Electoral Commission data today shows Labour and the Conservatives owe almost £60 million in loans between them, with the latter owing just over £35.3 million.
It is the first time such contributions have had to be made public, and reveals a much wider reliance on loans than previously thought. Labour received just £3.2 million in donations in the three months to September, and the Tories just £4 million.
The figures also reveal major problems within Labour's finances, and in a statement issued this afternoon, the party said it was working with creditors to manage its debt.
It said it had managed to restructure most of its loans to extend the deadline for payments, but two commercial loans were now due. Faced with "acute cash flow problems", the party said it was trying to seek a deal on repayment.
These discussions were "perfectly normal" for any organisation dealing with "difficult circumstances", the party said, adding that it was carrying out a major restructuring to ensure it was ready when new rules on party funding are introduced.
Hayden Phillips is due to publish his review of party funding by the end of the year and is expected to recommend caps on individual donations among other measures.
Today's figures show £2.8 million of Labour's funding comes from the trade unions, and the party is keen any donation cap should not bar these contributions. However, Conservative chairman Francis Maude accused Labour of "cronyism".
Norman Lamb, chief of staff to Liberal Democrat leader Menzies Campbell, said Labour's financial position was "absurd" and further highlighted the need for funding reform.
"It appears to be the case that their ability to continue trading as a political party may now be dependent on persuading multi-millionaire supporters not to call in substantial loans," he said.
The Lib Dems have outstanding loans worth £1.1 million and in the last three months received about £1.1 million in donations.
Today's Electoral Commission figures are the first since the law was changed in September to ensure all loans were made public. Previously parties needed only to declare non-commercial loans, although they reported them voluntarily in August.
This loophole led to concerns that parties were asking contributors for commercial loans rather than donations - which all need to be declared to the commission - to keep the identity of their wealthy backers secret.
When it emerged that some people giving loans to political parties were consequently nominated for a seat in House of Lords, the police began an investigation into possible corruption.
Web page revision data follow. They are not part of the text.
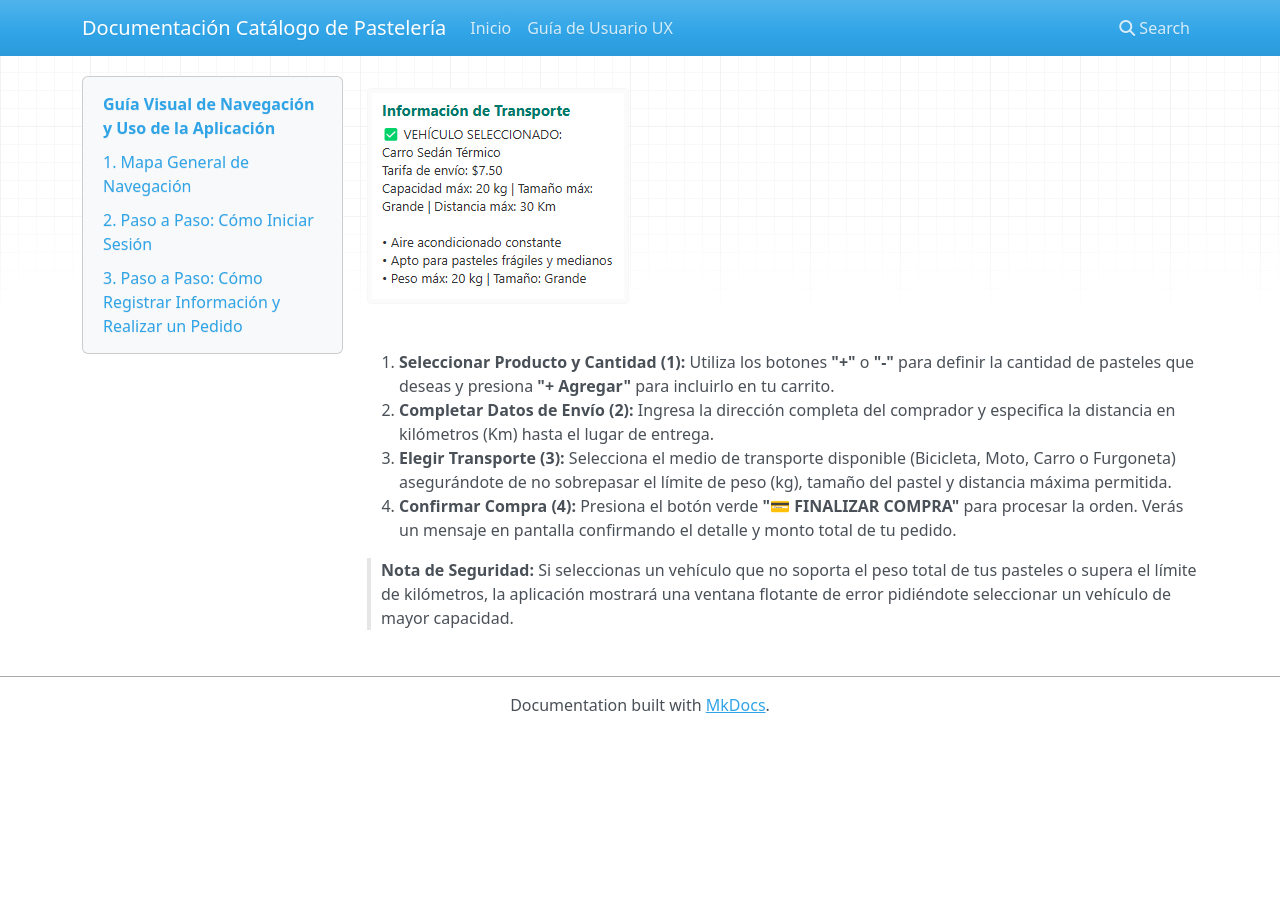
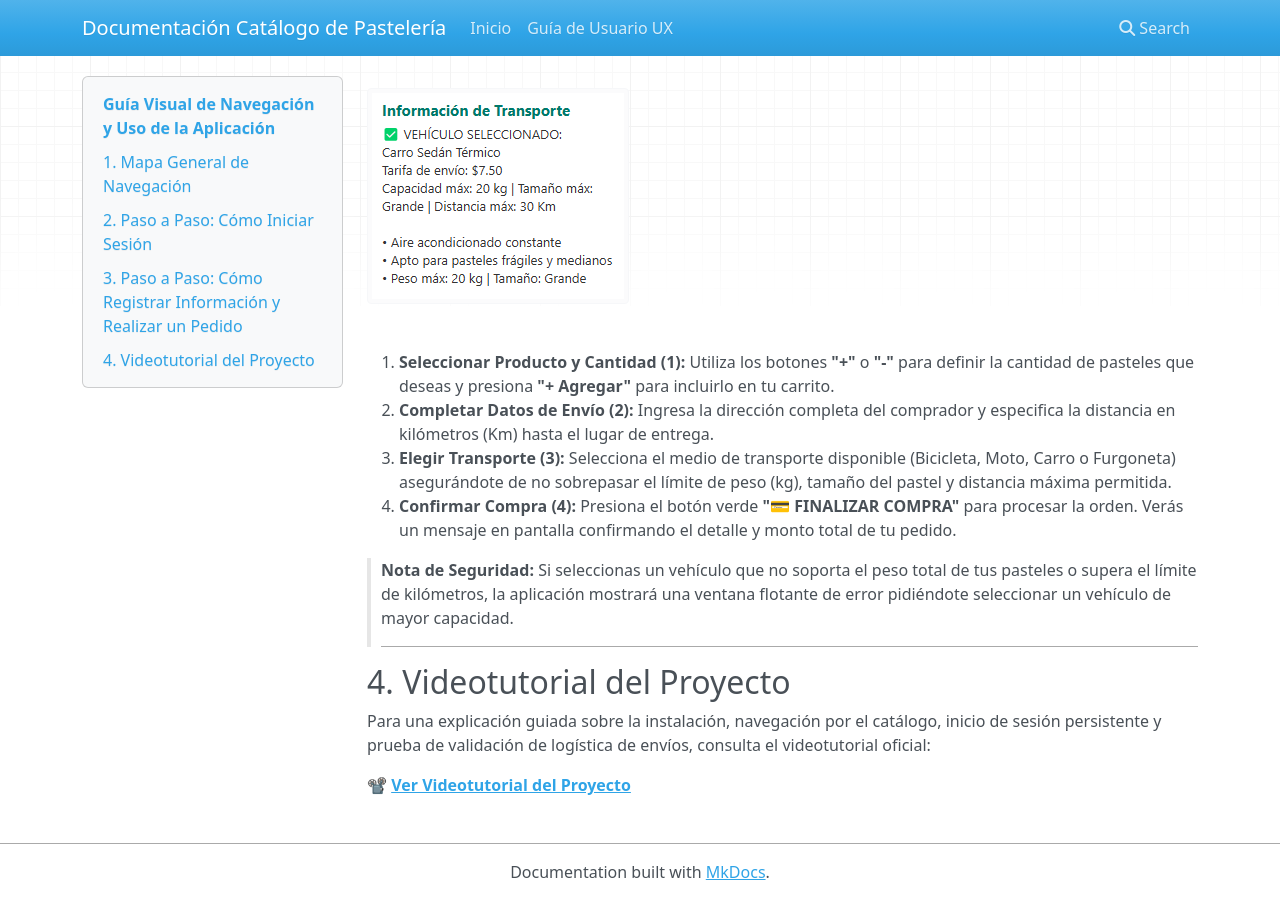
Before and after one commit to ReiskaDead/DocumentoWeb, an MkDocs documentation site: the page built from docs/manual_usuario_ux.md, in a window 1280 px wide and 900 px high, scrolled down 1959 px. Built offline with MkDocs 1.6.1, drawn with Linux system fonts in a browser that asks for light colours; nearby versions of some CDN libraries; before the commit the page ends 2692 px from its top, so only the background shows below that.

Commit message:
docs: agregar videotutorial_proyecto.mp4 y referencias en manual UX

```diff
--- a/docs/manual_usuario_ux.md
+++ b/docs/manual_usuario_ux.md
@@ -38,3 +38,11 @@ Para agregar pasteles a tu carrito, especificar la dirección de entrega y selec
 4. **Confirmar Compra (4):** Presiona el botón verde **"💳 FINALIZAR COMPRA"** para procesar la orden. Verás un mensaje en pantalla confirmando el detalle y monto total de tu pedido.
 
 > **Nota de Seguridad:** Si seleccionas un vehículo que no soporta el peso total de tus pasteles o supera el límite de kilómetros, la aplicación mostrará una ventana flotante de error pidiéndote seleccionar un vehículo de mayor capacidad.
+>
+> ---
+
+## 4. Videotutorial del Proyecto
+
+Para una explicación guiada sobre la instalación, navegación por el catálogo, inicio de sesión persistente y prueba de validación de logística de envíos, consulta el videotutorial oficial:
+
+📽️ **[Ver Videotutorial del Proyecto](videos/videotutorial_proyecto.mp4)**
```
Also changed, not shown: 1 other file.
All parties deny any wrongdoing.
Electoral Commission chief executive Peter Wardle said the new law was a "significant step forward, which gives voters access to far fuller information about how parties are funded and who is funding them", adding that this was vital to an open democracy.
But although he said the parties had made "good progress" in complying with the new law, he warned that more than £400,000 of donations were reported late this quarter. The biggest offender was the Labour party.
"While we acknowledge that local branches of parties, staffed largely by volunteers, may struggle to keep up with the administration of their finances, it is unacceptable that the Labour party has failed to report a significant amount of donations to the national party on time," Mr Wardle said.
"Labour have taken steps to improve their reporting procedures as a matter of urgency and were working closely with them to ensure this happens."
A Labour spokesman said the party "entirely agree" that the late reporting of donations was unacceptable and said it was "something we are determined to remedy".